[The input Boundary: Start]
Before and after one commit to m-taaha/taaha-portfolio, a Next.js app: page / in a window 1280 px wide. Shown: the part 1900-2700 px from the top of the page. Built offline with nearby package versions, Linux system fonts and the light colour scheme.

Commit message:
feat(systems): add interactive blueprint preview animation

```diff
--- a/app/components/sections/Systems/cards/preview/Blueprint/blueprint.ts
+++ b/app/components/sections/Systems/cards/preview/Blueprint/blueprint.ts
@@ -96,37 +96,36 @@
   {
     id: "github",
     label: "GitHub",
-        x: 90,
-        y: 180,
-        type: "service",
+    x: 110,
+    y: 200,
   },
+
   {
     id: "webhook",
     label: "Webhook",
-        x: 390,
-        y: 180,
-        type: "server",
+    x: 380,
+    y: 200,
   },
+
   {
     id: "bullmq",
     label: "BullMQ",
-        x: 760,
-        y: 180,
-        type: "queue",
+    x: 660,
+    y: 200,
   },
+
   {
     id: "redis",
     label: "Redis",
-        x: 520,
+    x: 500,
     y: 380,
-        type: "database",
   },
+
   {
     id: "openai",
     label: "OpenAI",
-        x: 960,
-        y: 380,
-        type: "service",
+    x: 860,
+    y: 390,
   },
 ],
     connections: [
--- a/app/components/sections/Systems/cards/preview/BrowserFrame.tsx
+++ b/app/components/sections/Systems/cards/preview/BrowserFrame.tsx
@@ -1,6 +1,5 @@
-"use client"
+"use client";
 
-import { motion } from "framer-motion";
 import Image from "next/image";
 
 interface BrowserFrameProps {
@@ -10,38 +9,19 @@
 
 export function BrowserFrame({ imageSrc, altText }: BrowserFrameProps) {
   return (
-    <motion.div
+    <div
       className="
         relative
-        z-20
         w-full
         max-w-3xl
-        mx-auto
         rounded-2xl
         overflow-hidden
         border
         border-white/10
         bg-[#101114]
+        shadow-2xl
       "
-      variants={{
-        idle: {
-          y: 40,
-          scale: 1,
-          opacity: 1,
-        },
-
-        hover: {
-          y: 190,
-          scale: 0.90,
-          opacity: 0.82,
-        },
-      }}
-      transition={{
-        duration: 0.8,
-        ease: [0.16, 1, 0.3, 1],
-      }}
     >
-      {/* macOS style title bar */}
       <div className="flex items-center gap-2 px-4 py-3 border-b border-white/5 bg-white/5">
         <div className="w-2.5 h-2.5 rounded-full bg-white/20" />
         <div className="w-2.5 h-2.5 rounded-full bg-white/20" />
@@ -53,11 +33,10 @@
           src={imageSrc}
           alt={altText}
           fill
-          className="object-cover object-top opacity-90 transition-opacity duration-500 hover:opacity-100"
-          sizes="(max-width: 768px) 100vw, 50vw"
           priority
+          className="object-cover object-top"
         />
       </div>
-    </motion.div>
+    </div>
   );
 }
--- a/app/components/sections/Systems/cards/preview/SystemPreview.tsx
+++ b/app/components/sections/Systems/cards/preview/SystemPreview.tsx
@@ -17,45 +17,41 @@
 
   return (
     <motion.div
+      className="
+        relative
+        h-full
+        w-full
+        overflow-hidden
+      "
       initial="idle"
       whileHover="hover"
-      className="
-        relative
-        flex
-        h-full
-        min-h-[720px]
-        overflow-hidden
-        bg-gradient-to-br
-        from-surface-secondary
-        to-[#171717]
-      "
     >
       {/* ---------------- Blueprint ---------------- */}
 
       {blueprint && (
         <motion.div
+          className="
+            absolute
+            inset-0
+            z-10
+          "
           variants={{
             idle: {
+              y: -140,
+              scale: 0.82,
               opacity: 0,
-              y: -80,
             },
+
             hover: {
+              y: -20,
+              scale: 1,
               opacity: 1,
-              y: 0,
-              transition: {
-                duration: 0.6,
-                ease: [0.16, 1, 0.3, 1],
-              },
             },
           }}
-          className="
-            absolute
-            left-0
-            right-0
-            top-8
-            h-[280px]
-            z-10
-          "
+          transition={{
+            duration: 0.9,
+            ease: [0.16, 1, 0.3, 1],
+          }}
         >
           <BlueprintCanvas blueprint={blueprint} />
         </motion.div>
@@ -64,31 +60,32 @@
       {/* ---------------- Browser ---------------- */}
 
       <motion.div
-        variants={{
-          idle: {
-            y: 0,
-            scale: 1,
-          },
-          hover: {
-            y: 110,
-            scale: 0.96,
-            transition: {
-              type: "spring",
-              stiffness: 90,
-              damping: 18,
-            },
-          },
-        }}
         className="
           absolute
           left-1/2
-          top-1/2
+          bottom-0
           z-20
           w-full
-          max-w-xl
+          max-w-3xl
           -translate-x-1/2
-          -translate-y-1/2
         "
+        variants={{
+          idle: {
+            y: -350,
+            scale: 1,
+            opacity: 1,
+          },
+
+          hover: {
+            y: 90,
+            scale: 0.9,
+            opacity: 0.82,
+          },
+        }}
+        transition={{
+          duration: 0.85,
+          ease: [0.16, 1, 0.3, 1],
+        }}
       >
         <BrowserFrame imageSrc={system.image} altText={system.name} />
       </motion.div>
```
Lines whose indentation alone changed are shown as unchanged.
[The input Boundary: End]
Could every entry above be printed again, word for word?

Before and after one commit to m-taaha/taaha-portfolio, a Next.js app: page / in a window 1280 px wide. Shown: the part 1900-2700 px from the top of the page. Built offline with nearby package versions, Linux system fonts and the light colour scheme.

Commit message:
feat(systems): add interactive blueprint preview animation

```diff
--- a/app/components/sections/Systems/cards/preview/Blueprint/blueprint.ts
+++ b/app/components/sections/Systems/cards/preview/Blueprint/blueprint.ts
@@ -96,37 +96,36 @@
   {
     id: "github",
     label: "GitHub",
-        x: 90,
-        y: 180,
-        type: "service",
+    x: 110,
+    y: 200,
   },
+
   {
     id: "webhook",
     label: "Webhook",
-        x: 390,
-        y: 180,
-        type: "server",
+    x: 380,
+    y: 200,
   },
+
   {
     id: "bullmq",
     label: "BullMQ",
-        x: 760,
-        y: 180,
-        type: "queue",
+    x: 660,
+    y: 200,
   },
+
   {
     id: "redis",
     label: "Redis",
-        x: 520,
+    x: 500,
     y: 380,
-        type: "database",
   },
+
   {
     id: "openai",
     label: "OpenAI",
-        x: 960,
-        y: 380,
-        type: "service",
+    x: 860,
+    y: 390,
   },
 ],
     connections: [
--- a/app/components/sections/Systems/cards/preview/BrowserFrame.tsx
+++ b/app/components/sections/Systems/cards/preview/BrowserFrame.tsx
@@ -1,6 +1,5 @@
-"use client"
+"use client";
 
-import { motion } from "framer-motion";
 import Image from "next/image";
 
 interface BrowserFrameProps {
@@ -10,38 +9,19 @@
 
 export function BrowserFrame({ imageSrc, altText }: BrowserFrameProps) {
   return (
-    <motion.div
+    <div
       className="
         relative
-        z-20
         w-full
         max-w-3xl
-        mx-auto
         rounded-2xl
         overflow-hidden
         border
         border-white/10
         bg-[#101114]
+        shadow-2xl
       "
-      variants={{
-        idle: {
-          y: 40,
-          scale: 1,
-          opacity: 1,
-        },
-
-        hover: {
-          y: 190,
-          scale: 0.90,
-          opacity: 0.82,
-        },
-      }}
-      transition={{
-        duration: 0.8,
-        ease: [0.16, 1, 0.3, 1],
-      }}
     >
-      {/* macOS style title bar */}
       <div className="flex items-center gap-2 px-4 py-3 border-b border-white/5 bg-white/5">
         <div className="w-2.5 h-2.5 rounded-full bg-white/20" />
         <div className="w-2.5 h-2.5 rounded-full bg-white/20" />
@@ -53,11 +33,10 @@
           src={imageSrc}
           alt={altText}
           fill
-          className="object-cover object-top opacity-90 transition-opacity duration-500 hover:opacity-100"
-          sizes="(max-width: 768px) 100vw, 50vw"
           priority
+          className="object-cover object-top"
         />
       </div>
-    </motion.div>
+    </div>
   );
 }
--- a/app/components/sections/Systems/cards/preview/SystemPreview.tsx
+++ b/app/components/sections/Systems/cards/preview/SystemPreview.tsx
@@ -17,45 +17,41 @@
 
   return (
     <motion.div
+      className="
+        relative
+        h-full
+        w-full
+        overflow-hidden
+      "
       initial="idle"
       whileHover="hover"
-      className="
-        relative
-        flex
-        h-full
-        min-h-[720px]
-        overflow-hidden
-        bg-gradient-to-br
-        from-surface-secondary
-        to-[#171717]
-      "
     >
       {/* ---------------- Blueprint ---------------- */}
 
       {blueprint && (
         <motion.div
+          className="
+            absolute
+            inset-0
+            z-10
+          "
           variants={{
             idle: {
+              y: -140,
+              scale: 0.82,
               opacity: 0,
-              y: -80,
             },
+
             hover: {
+              y: -20,
+              scale: 1,
               opacity: 1,
-              y: 0,
-              transition: {
-                duration: 0.6,
-                ease: [0.16, 1, 0.3, 1],
-              },
             },
           }}
-          className="
-            absolute
-            left-0
-            right-0
-            top-8
-            h-[280px]
-            z-10
-          "
+          transition={{
+            duration: 0.9,
+            ease: [0.16, 1, 0.3, 1],
+          }}
         >
           <BlueprintCanvas blueprint={blueprint} />
         </motion.div>
@@ -64,31 +60,32 @@
       {/* ---------------- Browser ---------------- */}
 
       <motion.div
-        variants={{
-          idle: {
-            y: 0,
-            scale: 1,
-          },
-          hover: {
-            y: 110,
-            scale: 0.96,
-            transition: {
-              type: "spring",
-              stiffness: 90,
-              damping: 18,
-            },
-          },
-        }}
         className="
           absolute
           left-1/2
-          top-1/2
+          bottom-0
           z-20
           w-full
-          max-w-xl
+          max-w-3xl
           -translate-x-1/2
-          -translate-y-1/2
         "
+        variants={{
+          idle: {
+            y: -350,
+            scale: 1,
+            opacity: 1,
+          },
+
+          hover: {
+            y: 90,
+            scale: 0.9,
+            opacity: 0.82,
+          },
+        }}
+        transition={{
+          duration: 0.85,
+          ease: [0.16, 1, 0.3, 1],
+        }}
       >
         <BrowserFrame imageSrc={system.image} altText={system.name} />
       </motion.div>
```
Lines whose indentation alone changed are shown as unchanged.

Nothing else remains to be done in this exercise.